Should I Short the Market at Its Current Levels?

Many retail traders have been asking this question for quite a few months. “Should I short the market; isn’t it overvalued; might the market be reflecting ‘irrational exuberance’”? It’s time to address this question, as the question itself necessitates answers to many other smaller questions. So, let’s get to it.

What’s Your Short-Sale Time Horizon?

First off, when people refer to “the market,” they’re likely talking about the major US indexes–the ES, YM, NQ, and less often the RTY. So, we’ll limit the scope of this article to these.

If you’re talking about a short sale lasting a matter of days, mostly based on technicals, then go ahead and do what you typically do; no need to ask whether you should go short or long. Markets go up and down on a daily basis. But if you’re looking for a meaningful context to your trade–like a prolonged reason to have a short bias–then read on.

One of the first things that most new futures traders learn to do is plot a trend line and use basic indicators to measure trends. We’re going to go beyond just looking at trend lines and explore more of the bigger picture of what they mean.

Which Market Are You Thinking About?

Although the YM, ES, NQ, and RTY are all correlated, they’re still different markets. Some may rise lower (or higher) than others.  We are going to look at 2 of these: RTY & NQ.

YM, ES, NQ, and RTY Daily Chart – January 2020 to March 09, 2021  (source: Tradingview)

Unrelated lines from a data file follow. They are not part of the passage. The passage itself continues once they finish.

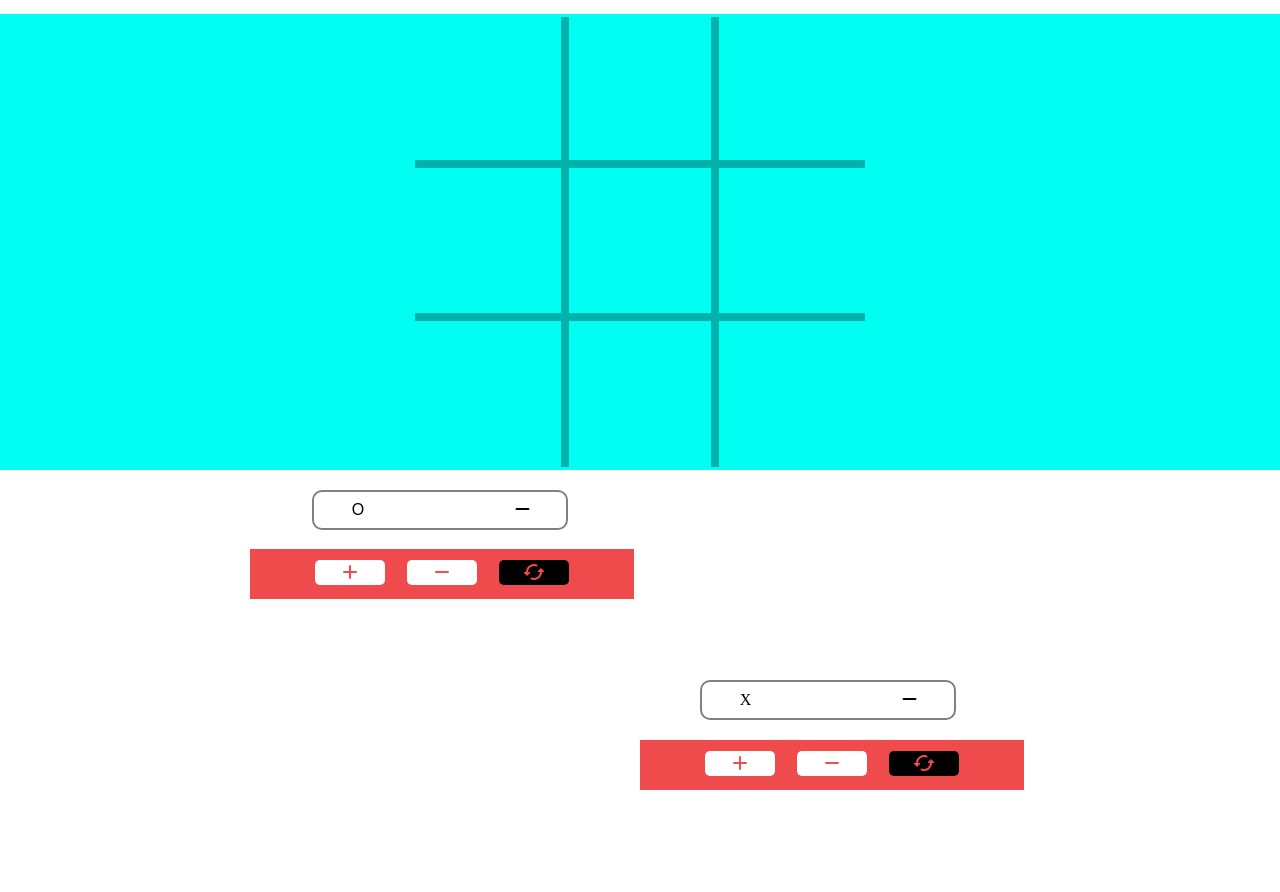
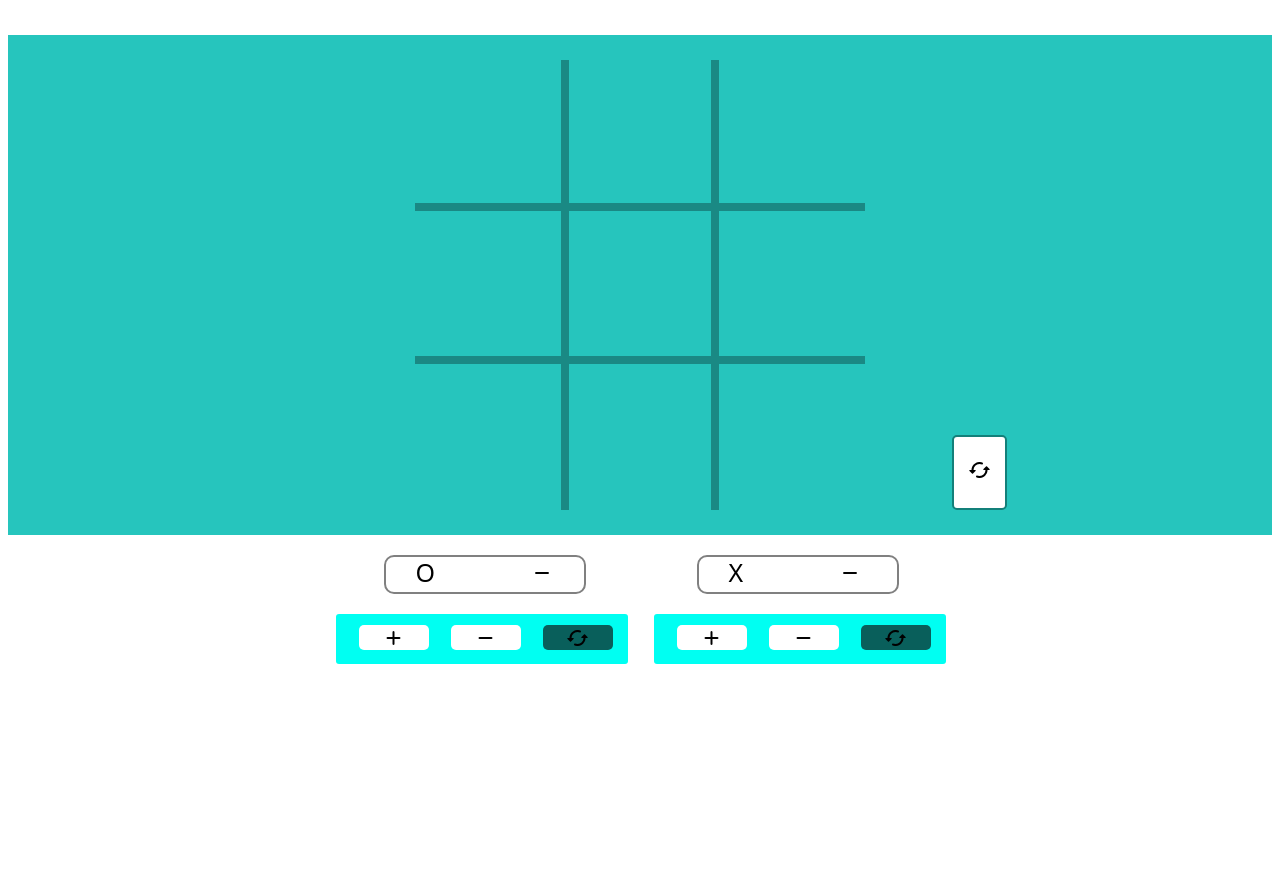
Before and after one commit to L1ndemberg/Jogo-da-Velha, a plain HTML site: page index.html in a window 1280 px wide. Shown: the part 73-965 px from the top of the page. After the commit the page ends 800 px from the top, so only its background shows below. Drawn offline with Linux system fonts and the light colour scheme.

Commit message:
P2 Jogo da Velha

```diff
--- a/Javascript/contador.js
+++ b/Javascript/contador.js
@@ -47,7 +47,16 @@ restar2.addEventListener("click", ()=>{
 
 });
 
-reset.addEventListener("click", ()=>{
-    numero = 0;
-    contador.innerHTML = numero;
+reset2.addEventListener("click", ()=>{
+    numero2 = 0;
+    contador2.innerHTML = numero2;
 });
+
+const botao = document.getElementById("btnClique")
+
+// botao.addEventListener("click", fnSoma)
+
+// function fnSoma(){
+//     return
+
+// }
--- a/contador.css
+++ b/contador.css
@@ -1,102 +1,101 @@
-*{
-    margin: 0;
-    padding: 0;
-    box-sizing: border-box;
+
+#placaII{
+    width: 99%;
 }
 
-.body2{
-    /* justify-content: center; */
-    /* align-items: center; */
-    height: 100vh;
-    font-family: Montserrat, sans-serif;
-    /* background: #ef4b4c; */
-}
 
-.contenedor{
-    /* display: flex; */
-    width: 30%;
+.contador{
+    width: 100%;
     height: 50px;
     color: white;
+    margin-top: 20px;
+    padding-left: 8px;
     justify-content: center;
-    align-items: center;
-    /* flex-direction: column; */
-
-    background: #ef4b4c;
-    transform: translate(250px, 29px)
+    border-radius: 3px;
+    transform: translateX(-20px);
+    background: rgb(0, 255, 242);
     /* box-shadow:  7px 7px 7px #cb4041,
              -7px -7px 7px #ff5657; */
 }
 .placa1{
     border-radius: 10px;
+     display: flex;
+    width: 70%;
+    height: 35px;
+    margin-top: 20px;
+    align-items: center;
+    margin-left: 28px;
     border: 2px solid gray;
-    display: flex;
-    width: 20%;
-    height: 40px;
     background-color: white;
-    align-items: center;
-    transform: translate(312px, 20px)
 }
 
-.contenedor2{
-    /* display: flex; */
-    width: 30%;
+.contador2{
+    width: 100%;
     height: 50px;
+    margin-top: 20px;
+    padding-left: 8px;
+    transform: translateX(10px);
     color: white;
-    justify-content: center;
-    /* align-items: center; */
-    /* flex-direction: column; */
-    /* border-radius: 20px; */
-    background: #ef4b4c;
-    transform: translate(640px, -580px);
+    align-items: center;
+    border-radius: 3px;
+    background: rgb(0, 255, 242);
     /* box-shadow:  7px 7px 7px #cb4041,
              -7px -7px 7px #ff5657; */
 }
+
 .placa2{
     border-radius: 10px;
     display: flex;
+    width: 70%;
+    height: 35px;
+    margin-left: 53px;
     align-items: center;
     border: 2px solid gray;
-    width: 20%;
-    height: 40px;
     background-color: white;
-    align-items: center;
-    transform: translate(700px, -590px);
+}
 
+#placaII{
+    display: block;
+    position: absolute;
+}
+
+.PLAN1{
+ display: inline-block;
+}
+.PLAN2{
+ display: inline-block;
+}
+
+.contar, .contar2{
+    font-size: 2rem;
+    margin-left: 95px;
 }
 
 
-.contar, .contar2{
-    font-size: 2rem;
-    margin-left: 58%;
 
-}
-#PL1, #PL2{
-    color: black;
-}
 .titulo, .titulo2{
+    font-size: 25px;
+    margin-bottom: 30px;
+    font-family: system-ui, -apple-system, BlinkMacSystemFont, 'Segoe UI', Roboto, Oxygen, Ubuntu, Cantarell, 'Open Sans', 'Helvetica Neue', sans-serif;
     margin-left: 15%;
 }
 
 .botones{
     margin-top: 10px;
     display: flex;
-    /* flex-direction: column; */
     justify-content: center;
-    align-items: center;
 }
+
 .botones2{
     margin-top: 10px;
     display: flex;
-    /* flex-direction: column; */
     justify-content: center;
-    align-items: center;
 }
 
 button{
     margin: 11px;
     width: 70px;
     height: 25px;
-    /* cursor: pointer; */
     font-size: 1.5rem;
     background: white;
     border:none;
@@ -105,11 +104,49 @@ button{
 
 
 span{
-    color:#ef4b4c;
+    color:rgb(0, 0, 0);
 }
 
 .reset{
     width: 70px;
     height: 25px;
-    background-color: black;
+    background-color: rgb(9, 95, 91);
 }
+
+.incr:hover, .decr:hover{
+    background-color: rgb(19, 128, 122);
+}
+.reset:hover{
+    background-color: wheat;
+}
+
+
+@media screen and (max-width: 625px) {
+    .PLAN1 {
+        width: 200px;
+        display: inline-block;
+
+    }
+    .PLAN2{
+        display: inline-block;
+        padding: 20px;
+        width: 200px;
+
+    }
+    .placa1{
+       margin-left: 10px;
+    }
+
+    .placa2{
+       margin-left: 39px;
+    }
+    #tit1, #tit2{
+        margin-right: -40px;
+    }
+    #botaoR{
+        transform: translateY(125%);
+        margin-left: 180px;
+        width: 60px;
+        height: 40px;
+    }
+  }
--- a/index.html
+++ b/index.html
@@ -11,10 +11,10 @@
 
 </head>
 <body>
-      <h1>Jogo da Velha</h1>
+      <h1>JOGO DA VELHA</h1>
+
       <div class="boardTodo">
       <canvas id="tabuleiro" width="500px" height="500px"> </canvas>
-         <div class="stage">
             <div>
                 <div id="0" class="square">
                     <!-- <div class="o"></div>  -->
@@ -23,32 +23,37 @@
                     <!-- <div class="x"></div> -->
                 </div>
                 <div id="2" class="square"></div>
-
-            </div>
-            </div>
-            <div>
-                <div id="3" class="square">
-                </div>
-                <div id="4" class="square">
-                </div>
-                <div id="5" class="square">
             </div>
 
             <div>
-                <div id="6" class="square">
+                <div id="3" class="square"></div>
+                <div id="4" class="square"></div>
+                <div id="5" class="square"></div>
             </div>
-                <div id="7" class="square">
-                </div>
-                <div id="8" class="square">
+
+            <div>
+                <div id="6" class="square"></div>
+                <div id="7" class="square"></div>
+                <div id="8" class="square"></div>
+            <!-- <button id="btnClique">CLIQUE AQUI</button> -->
             </div>
        </div>
+         <form>
+        <button type="reset" id="botaoR"><span class="material-icons-round">cached</span></button>
+        </form>
+        <!-- Ja tentei muitos metodos, fiz ate os botoes no js e nada. Ele nao reset e nem click. Fui ver a
+        aula de input de novo. So que nao tem mais. Procurei na internet e etc. Mas nada. No meu outro funciona
+        normal, mas no tabuleiro nao.-->
+
+       <div id="placaII">
+
+        <div class="PLAN1">
+            <div class="placa1">
+                <p class="titulo" id="tit1">O</p>
+                <p class="contar" id="contar"><span id="PL1"  class="material-icons-round">remove</span></p>
             </div>
-    </div>
-    <div class="body2">
-    <div class="placa1">
-        <p class="titulo">O</p>
-        <p class="contar" id="contar"><span id="PL1"  class="material-icons-round">remove</span></p></div>
-    <div class="contenedor">
+
+        <div class="contador">
             <div class="botones">
                 <button class="incr" id="incr"><span class="material-icons-round">add</span></button>
                 <button class="decr" id="decr"><span class="material-icons-round">remove</span></button>
@@ -56,22 +61,28 @@
             </div>
         </div>
         </div>
+
+       <div class="PLAN2">
             <div class="placa2">
-        <p class="titulo2">X</p>
-        <p class="contar2" id="contar2"><span id="PL2" class="material-icons-round">remove</span></p></div>
-    <div class="contenedor2">
+                <p class="titulo2" id="tit2">X</p>
+                <p class="contar2" id="contar2"><span id="PL2" class="material-icons-round">remove</span></p>
+            </div>
+
+       <div class="contador2">
             <div class="botones2">
                 <button class="incr" id="incr2"><span class="material-icons-round">add</span></button>
                 <button class="decr" id="decr2"><span class="material-icons-round">remove</span></button>
                 <button class="reset" id="reset2"><span class="material-icons-round">cached</span></button>
-
             </div>
         </div>
     </div>
-</div>
+
     <script src="Javascript/game.js"></script>
     <script src="Javascript/interface.js"></script>
     <script src="Javascript/canvas.js"></script>
     <script src="Javascript/contador.js"></script>
+
+
+
 </body>
 </html>
--- a/style.css
+++ b/style.css
@@ -1,5 +1,6 @@
 h1{
     font-family: Arial, Helvetica, sans-serif;
+    font-size: 32px;
 }
 body{
     text-align: center;
@@ -8,27 +9,42 @@ body{
 }
 .square{
     position: relative;
-    width: 145px;
-    height: 145px;
-    background-color: none;
+    width: 140px;
+    height: 140px;
     display: inline-block;
     margin-left: 1px;
     margin-right: 1px;
     margin-bottom: 1px;
-    margin-top: 2px;
-    top: 2px;
+    margin-top: 6px;
+    top: 21px;
     bottom: 0;
     right: 1px;
     left: 0;
 }
+
+
 canvas{
     position: absolute;
     margin-left: -225px;
-    margin-top: 3px;
+    margin-top: 25px;
 }
 .boardTodo{
     margin-top: 50px;
-    background-color: rgb(0, 255, 242);
+    background-color: rgb(38, 197, 189);
+    height: 500px;
+}
+
+#botaoR{
+    position: absolute;
+    margin-left: 39vh ;
+    background-color: rgb(255, 255, 255);
+    border: 2px solid rgb(19, 128, 122);
+    margin-top: -100px;
+    width: 55px;
+    height: 75px;
+}
+#botaoR:hover{
+    background-color: rgb(19, 128, 122);
 }
 
 .o{
```
Also changed, not shown: Javascript/canvas.js (line endings or trailing spaces), Javascript/interface.js (line endings or trailing spaces), 1 other file. Lines whose indentation alone changed are shown as unchanged.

RTY underperformed most of 2020, but started rising at the end of the year in November. Is this a reason not to go short the index? Possibly.  But note that insider selling is alarmingly high among small caps.


The NQ is a tech-heavy index. But even within the tech sector, there are five industries. Three of them, software, hardware, and semiconductors have been top performers throughout 2020.

Now, take a look at those three industries. Only one is generally viewed as a longer-term economic barometer, and it has important implications for every other major US-based broad market index: semiconductors.

Why is that? Because it takes about a full year for a chipmaker to produce its product. So, the general view is that if semiconductors are going up, then analysts might be bullish on the economy; the opposite case is assumed if chips are going down. But again, semiconductors have seen a huge supply shortage due to trade war and pandemic disruptions. Although chipmakers might continue to rise due to cost-push inflation, the same can’t be said for the tech sector overall.

We won’t get into the details of the other indexes, simply because there’s too much to cover.

But here’s our main point: every index has not only its own unique attributes, but it can also tell you a lot about the other indexes, markets, and the overall economy. And this should inform your longer-term bias.

The Big Question About the Market Hinges on the Conflict Between Two Worlds

Are you bullish or bearish? Is the market overvalued or undervalued? Should you go short or long?

The following is a list of thoughts/concepts you should consider when trying to assess the situation and make a decision regarding your position on the markets.

There’s been plenty of talk about the market being overvalued; the market being disconnected from the economy. If anything this tells you there are two economies: the financial economy of Wall Street which is more directly affected by the Federal Reserve’s easing policies, and the “real” economy of Main Street which is made up of all the businesses–particularly small ones–that you see in your neighborhood.

The conflict between the financial and real economy is always playing out, particularly amid the Covid-19 pandemic, wherein quantitative easing and fiscal spending may cause stock market prices to rise while the economy remains challenged.

If financial institutions are calling for a crash due to markets being “overvalued,” we can understand that. However, you have to pay attention to subtle clues–one being the Chairman of the Federal Reserve, Jerome Powell’s statement last on February 10th that the “real” unemployment rate is closer to 10% and that the Bureau of Labor and Statistics’ figure of 6.3% was a miscalculation.

What does that mean? It means that the slack in labor may allow for greater inflation as companies have plenty of unemployed “reserves” to hire. If the labor markets were tight during a period of high inflation, then rising consumer prices would prompt workers to demand higher wages. Companies would have to pass on that higher cost (to satisfy wage demands) to consumer products which in turn causes workers to demand even higher wages to keep up with the cost of living. We saw this in the 1970st’s a vicious spiral.

But with a slackened labor market, there’s room to inflate. What might this mean? It can mean that stock prices may have room for growth despite their overvalued levels because quantitative easing may end up “backstopping” the markets. Now, do you really want to short the market?

The Bottom Line

These are just a few clues to pay attention to when considering a position in market direction. It’s more than a technical scope, or even a fundamental scope for that matter. It’s more like detective work, where the most important clues may be in the most subtle and inconspicuous details or traces of market activity.




Please be aware that the content of this blog is based upon the opinions and research of GFF Brokers and its staff and should not be treated as trade recommendations.  There is a substantial risk of loss in trading futures, options and forex. Past performance is not necessarily indicative of future results.